Long-acting injectable cabotegravir is also being studied for HIV prevention. Dr. Raphael Landovitz from UCLA presented the first findings from HPTN 077, a phase 2 study designed to evaluate the safety and acceptability of injectable cabotegravir for PrEP, but not yet looking at its effectiveness.
Cabotegravir injections given every two months produced high enough drugs levels in both men and women to offer protection against HIV, although a larger dose given every three months did not reach this threshold.
Further back in the pipeline, a novel oral drug that could potentially be taken once weekly showed good activity in an early treatment trial. MK-8591, also known as EFdA, is the first nucleoside reverse transcriptase translocation inhibitor.
Dr. Randolph Matthews from Merck presented findings from a small phase 1 study of the antiviral activity of single doses of MK-8591 over seven to ten days in people who had not yet started HIV treatment.
MK-8591 produced "rapid and robust" viral load reductions across a range of tested doses, the researchers reported, with viral load declines exceeding 1 log seven days after administration. Treatment was generally well tolerated with no serious side effects.
Pre-clinical studies showed that MK-8591 had good distribution to rectal and vaginal tissues in monkeys, indicating potential suitability for PrEP.
Dr. Martin Markowitz from the Aaron Diamond AIDS Research Center in New York presented results from a study asking whether MK-8591 could protect monkeys from rectal infection with a simian-human hybrid virus known as SHIV.
Sixteen male macaques were given weekly oral doses of MK-8519 and rectally exposed to SHIV every week. None of the monkeys treated with MK-8591 became infected over the course of 12 viral exposures, while every monkey in the placebo group became infected, mostly after just one or two exposures.
Another big story coming out of the conference was the news that a 9-year-old child in South Africa who started antiretroviral therapy (ART) as a baby has maintained viral suppression off treatment for eight and a half years.
The girl was diagnosed with HIV at the age of one month and received antiretrovirals for just under a year in the CHER trial, sponsored by the U.S. National Institutes of Allergy and Infectious Diseases. Her viral load went from a high level to undetectable and stayed there. An extensive evaluation at age nine showed that she had evidence of HIV genetic material in a small number of immune cells, but no signs of replication-capable virus.
"[T]his new case strengthens our hope that by treating HIV-infected children for a brief period beginning in infancy, we may be able to spare them the burden of lifelong therapy and the health consequences of long-term immune activation typically associated with HIV disease," NIAID director Dr. Anthony Fauci said in a statement.
Dr. Timothy Henrich from UCSF reported on another case of long-term remission involving a gay man who started HIV treatment during the "hyperacute," or very early, phase of infection.
The man joined a PrEP trial and started taking Truvada (tenofovir/emtricitabine), but it was soon learned that he had been infected very recently, before starting PrEP. He then switched to a complete multidrug antiretroviral regimen.
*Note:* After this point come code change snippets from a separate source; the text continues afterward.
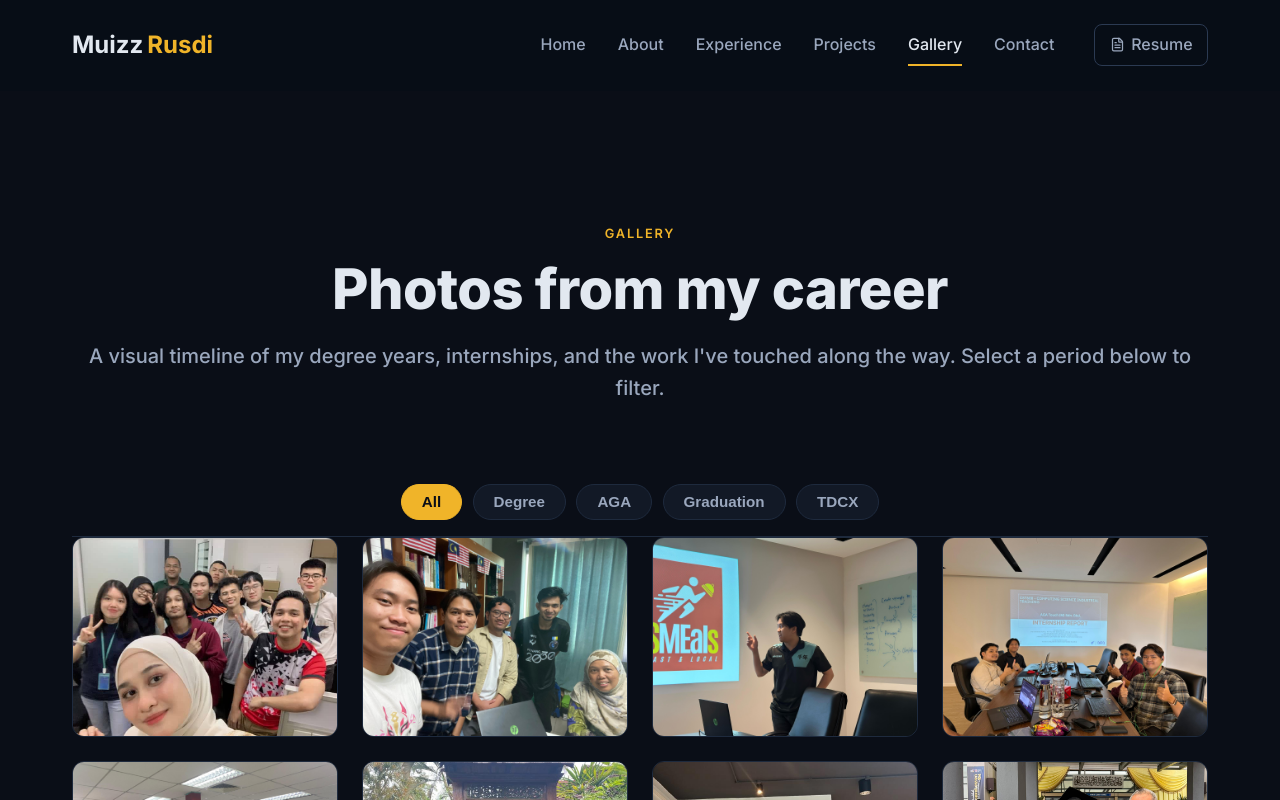
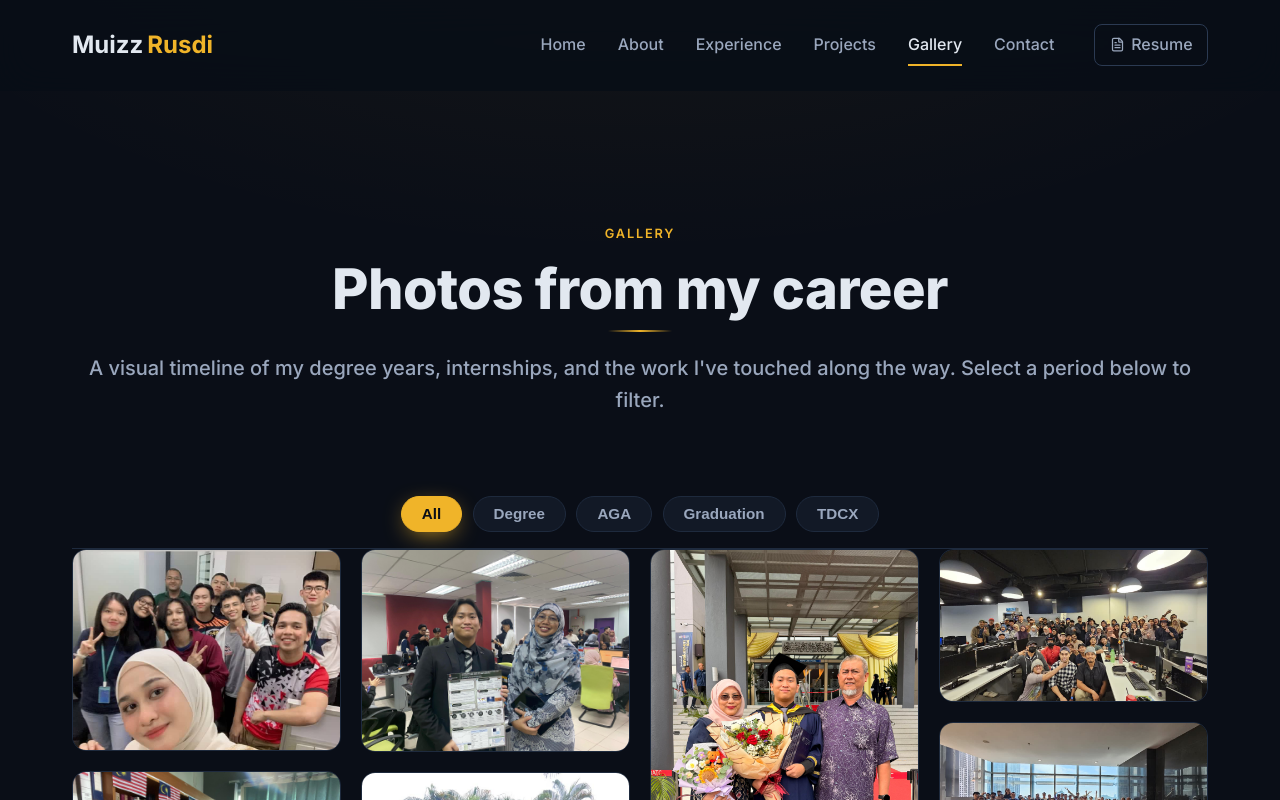
Before and after one commit to Muizz67/2026-portfolio, a React (Create React App) app: page /gallery in a window 1280 px wide. Shown: the top 800 px of the page. Built offline with nearby package versions, Linux system fonts and the light colour scheme.

Commit message:
Gallery: prettier UI — masonry grid, hover captions, label badges, image fallback, accent polish

```diff
--- a/src/components/CareerPhotos.js
+++ b/src/components/CareerPhotos.js
@@ -27,6 +27,7 @@ export default function CareerPhotos({
   const [open, setOpen] = useState(false);
   const [index, setIndex] = useState(0);
   const overlayRef = useRef(null);
+  const [broken, setBroken] = useState(new Set());
 
   const labels = useMemo(() => {
     const seen = new Set();
@@ -127,12 +128,18 @@ export default function CareerPhotos({
               if (e.key === 'Enter' || e.key === ' ') openPhoto(photo.id);
             }}
           >
+            <span className="gallery-card-label">{photo.label}</span>
+            {broken.has(photo.id) ? (
+              <div className="gallery-card-empty">Image unavailable</div>
+            ) : (
               <img
                 src={photo.image}
                 alt={photo.caption}
                 loading="lazy"
                 className="gallery-img"
+                onError={() => setBroken((prev) => new Set(prev).add(photo.id))}
               />
+            )}
             <figcaption className="gallery-caption">{photo.caption}</figcaption>
           </figure>
         ))}
--- a/src/pages/Gallery.css
+++ b/src/pages/Gallery.css
@@ -1,6 +1,7 @@
 .gallery-page {
   padding-top: 6rem;
-  background: var(--bg-primary);
+  background: radial-gradient(1200px 600px at 50% -10%, rgb(251 191 36 / 0.06), transparent 70%),
+              var(--bg-primary);
   min-height: 100vh;
 }
 
@@ -13,6 +14,27 @@
   text-transform: uppercase;
   color: var(--accent);
   margin-bottom: 0.75rem;
+}
+
+/* title underline detail, centered under the heading */
+.section-header .text-title {
+  position: relative;
+  display: inline-block;
+}
+
+.section-header .text-title::after {
+  content: "";
+  position: absolute;
+  left: 50%;
+  bottom: -0.5rem;
+  transform: translateX(-50%);
+  width: 64px;
+  height: 2px;
+  background: linear-gradient(90deg, transparent, var(--accent), transparent);
+}
+
+.section-header .text-subtitle {
+  margin-top: 0.75rem;
 }
 
 /* ---- Filter bar ---- */
@@ -46,40 +68,52 @@
   background: var(--accent);
   border-color: var(--accent);
   color: var(--bg-primary);
+  box-shadow: 0 6px 24px -8px var(--accent);
 }
 
 /* ---- Grid ---- */
 .gallery-grid {
-  display: grid;
-  grid-template-columns: repeat(auto-fill, minmax(min(220px, 100%), 1fr));
-  gap: 1.5rem;
-  align-content: start;
+  column-count: 2;
+  column-gap: 1.25rem;
 }
+@media (min-width: 768px) { .gallery-grid { column-count: 3; } }
+@media (min-width: 1024px) { .gallery-grid { column-count: 4; } }
 
 .gallery-card {
   position: relative;
   overflow: hidden;
-  border-radius: 12px;
+  border-radius: 14px;
   background: rgb(26 36 54 / 0.5);
   border: 1px solid var(--border);
   cursor: pointer;
-  display: flex;
-  flex-direction: column;
-  aspect-ratio: 4 / 3;
-  transition: var(--transition);
+  display: block;
+  break-inside: avoid;
+  margin-bottom: 1.25rem;
+  transition: transform 0.25s ease, box-shadow 0.25s ease, border-color 0.25s ease;
+  animation: galleryCardIn 0.5s ease both;
+}
+
+@keyframes galleryCardIn {
+  0% { opacity: 0; transform: translateY(12px); }
+  100% { opacity: 1; transform: none; }
 }
 
 .gallery-card:hover {
-  border-color: color-mix(in srgb, var(--accent) 40%, transparent);
-  transform: translateY(-3px);
+  border-color: color-mix(in srgb, var(--accent) 45%, transparent);
+  transform: translateY(-5px);
+  box-shadow: 0 18px 40px -14px rgba(6, 12, 20, 0.6);
 }
 
 .gallery-img {
   width: 100%;
-  height: 100%;
-  object-fit: cover;
+  height: auto;
   display: block;
   background: var(--bg-tertiary);
+  transition: transform 0.4s cubic-bezier(0.22, 1, 0.36, 1);
+}
+
+.gallery-card:hover .gallery-img {
+  transform: scale(1.06);
 }
 
 .gallery-caption {
@@ -87,27 +121,51 @@
   left: 0;
   right: 0;
   bottom: 0;
-  padding: 0.85rem 1rem;
-  background: linear-gradient(to top, rgba(6, 12, 20, 0.92), rgba(6, 12, 20, 0.12));
+  padding: 1rem 0.9rem 0.85rem;
+  background: linear-gradient(to top, rgba(6, 12, 20, 0.92), rgba(6, 12, 20, 0.05));
   color: var(--text-primary);
-  font-size: 0.9rem;
+  font-size: 0.85rem;
   line-height: 1.4;
   opacity: 0;
-  transition: opacity 0.25s ease;
+  transform: translateY(6px);
+  transition: opacity 0.25s ease, transform 0.25s ease;
 }
 
 .gallery-card:hover .gallery-caption,
 .gallery-card:focus-within .gallery-caption {
   opacity: 1;
+  transform: translateY(0);
 }
 
-.gallery-card:focus-within {
-  border-color: var(--accent);
-  transform: translateY(-3px);
+.gallery-card-label {
+  position: absolute;
+  top: 0.65rem;
+  left: 0.65rem;
+  font-size: 0.7rem;
+  font-weight: 700;
+  letter-spacing: 0.1em;
+  text-transform: uppercase;
+  padding: 0.25rem 0.55rem;
+  border-radius: 999px;
+  background: rgb(10 14 23 / 0.75);
+  border: 1px solid var(--border);
+  color: var(--text-secondary);
+  backdrop-filter: blur(6px);
+  -webkit-backdrop-filter: blur(6px);
+  opacity: 0;
+  transform: translateY(-4px);
+  transition: opacity 0.2s ease, transform 0.2s ease;
+  pointer-events: none;
+}
+
+.gallery-card:hover .gallery-card-label {
+  opacity: 1;
+  transform: translateY(0);
 }
 
 @media (pointer: coarse) {
-  .gallery-card .gallery-caption { opacity: 1; }
+  .gallery-card .gallery-caption { opacity: 1; transform: none; }
+  .gallery-card .gallery-card-label { opacity: 1; }
 }
 
 /* ---- Lightbox ---- */
```
Lines whose indentation alone changed are shown as unchanged.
After nearly three years on treatment he showed no evidence of HIV anywhere in his body using the most sensitive tests, and he opted to try a carefully monitored experimental treatment interruption. He maintained an undetectable viral load for about seven months, but ultimately experienced viral rebound and restarted treatment.
"From a cure perspective, the biggest story at the conference was proof that very early antiretroviral therapy is not curative, but that early ART â€" but perhaps not too early â€" can lead to a remission in some people," Dr. Steven Deeks of UCSF, who was one the investigators on this study, told the B.A.R.